The Ashes 2009 July 21, 2009

Nielsen prepares to fix Australia's problems

This tour is starting to feel eerily like 2005 for the Australians. After a strong first Test they were shocked to be outplayed in the second match, when their bowling spearhead was injured, another was badly out of form and Andrew Flintoff carried his country.

Four years ago the coach John Buchanan stepped back to focus on the side's strategic goals when the team was in a similar situation, allowing his assistants to take charge. Tim Nielsen won't be following the method of his predecessor and wants to step up in an effort to show that his men are capable of combating Flintoff and Co, starting at Edgbaston on July 30.

"My role is really to get to the front now and lead and ensure the group is still enjoying Test cricket," Nielsen said. "You need to be careful that you don't let it get too big or ugly, we're two Tests into a five-Test series, and we've got a lot to play yet.

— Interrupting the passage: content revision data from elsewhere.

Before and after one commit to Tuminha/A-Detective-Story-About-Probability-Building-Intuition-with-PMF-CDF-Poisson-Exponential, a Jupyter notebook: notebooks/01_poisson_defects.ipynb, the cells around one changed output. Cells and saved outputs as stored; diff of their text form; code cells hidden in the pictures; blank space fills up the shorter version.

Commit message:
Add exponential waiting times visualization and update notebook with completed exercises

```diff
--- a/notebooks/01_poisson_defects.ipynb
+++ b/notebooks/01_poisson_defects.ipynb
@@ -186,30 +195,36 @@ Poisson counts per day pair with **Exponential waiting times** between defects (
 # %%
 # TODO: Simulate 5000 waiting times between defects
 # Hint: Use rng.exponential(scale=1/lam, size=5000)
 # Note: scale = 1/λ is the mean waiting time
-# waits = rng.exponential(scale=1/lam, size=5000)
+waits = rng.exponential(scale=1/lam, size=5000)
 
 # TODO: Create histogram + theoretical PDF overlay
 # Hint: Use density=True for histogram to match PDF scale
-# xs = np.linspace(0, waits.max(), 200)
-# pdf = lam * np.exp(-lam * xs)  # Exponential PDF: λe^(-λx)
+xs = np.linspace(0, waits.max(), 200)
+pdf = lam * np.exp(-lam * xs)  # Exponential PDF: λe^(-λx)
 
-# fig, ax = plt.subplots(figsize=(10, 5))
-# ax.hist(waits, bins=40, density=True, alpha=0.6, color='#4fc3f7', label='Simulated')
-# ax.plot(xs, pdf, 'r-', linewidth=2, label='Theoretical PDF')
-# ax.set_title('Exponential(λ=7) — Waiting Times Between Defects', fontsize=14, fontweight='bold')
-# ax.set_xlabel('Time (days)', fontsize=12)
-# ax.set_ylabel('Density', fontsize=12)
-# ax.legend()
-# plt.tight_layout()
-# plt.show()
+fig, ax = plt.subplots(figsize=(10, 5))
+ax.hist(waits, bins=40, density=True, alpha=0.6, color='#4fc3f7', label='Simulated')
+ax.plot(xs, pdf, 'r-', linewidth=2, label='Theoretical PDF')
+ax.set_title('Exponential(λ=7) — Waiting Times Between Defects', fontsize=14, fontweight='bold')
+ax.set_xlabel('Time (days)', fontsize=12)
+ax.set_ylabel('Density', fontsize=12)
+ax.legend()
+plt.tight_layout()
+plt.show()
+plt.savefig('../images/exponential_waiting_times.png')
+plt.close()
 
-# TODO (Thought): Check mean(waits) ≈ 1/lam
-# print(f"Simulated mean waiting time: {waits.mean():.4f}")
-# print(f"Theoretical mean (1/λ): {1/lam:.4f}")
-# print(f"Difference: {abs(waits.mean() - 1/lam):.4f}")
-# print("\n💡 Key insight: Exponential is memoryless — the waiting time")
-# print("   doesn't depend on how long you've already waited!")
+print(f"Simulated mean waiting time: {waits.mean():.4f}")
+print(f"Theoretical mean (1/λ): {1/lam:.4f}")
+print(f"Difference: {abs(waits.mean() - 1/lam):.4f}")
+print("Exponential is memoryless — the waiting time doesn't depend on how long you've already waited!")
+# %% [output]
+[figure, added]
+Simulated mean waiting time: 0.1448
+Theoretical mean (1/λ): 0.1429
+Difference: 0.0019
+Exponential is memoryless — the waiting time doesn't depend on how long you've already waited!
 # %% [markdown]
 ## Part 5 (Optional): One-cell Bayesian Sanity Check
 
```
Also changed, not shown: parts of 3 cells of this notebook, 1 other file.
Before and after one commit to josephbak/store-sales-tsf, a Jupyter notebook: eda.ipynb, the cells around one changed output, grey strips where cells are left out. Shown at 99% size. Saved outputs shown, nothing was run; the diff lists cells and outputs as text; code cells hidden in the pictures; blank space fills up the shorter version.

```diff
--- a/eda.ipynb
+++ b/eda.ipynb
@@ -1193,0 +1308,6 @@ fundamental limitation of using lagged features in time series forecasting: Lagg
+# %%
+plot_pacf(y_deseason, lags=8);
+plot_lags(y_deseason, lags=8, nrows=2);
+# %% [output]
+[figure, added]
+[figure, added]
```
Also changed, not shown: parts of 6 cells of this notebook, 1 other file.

We have to make sure we're not letting the results drive how we're preparing."

Nielsen's priorities are re-tuning Mitchell Johnson into the world-beating bowler he was against South Africa earlier in the year, getting Brett Lee back to fitness and plotting the comeback from a 1-0 deficit. In 2005 McGrath missed both the games Australia lost and without Lee the visitors drew in Cardiff and were defeated at Lord's.

When asked whether Australia could win two out of three matches to take the series Nielsen responded with a determined "yeah". He wants the side to remember their strong performance at Cardiff, where England's last pair held on for 63 balls, and their responses to the early struggles in both first innings at Lord's.

"We fought pretty hard [in the second Test]," he said. "There are a lot of good signs and it's not all doom and gloom. We lost a Test. It's good in some regards, it gives us an opportunity to show how good we are.

Nielsen said the team would "re-set and re-start" before Northampton and he also highlighted mental strength as an area to improve. "When you get behind against good quality teams, it's totally a mind game," he said. "We've shown that our skills are in order and our players are good enough. When you get under pressure the reason your skills fail is because your mind isn't working as well as it should."

Peter English is the Australasia editor of Cricinfo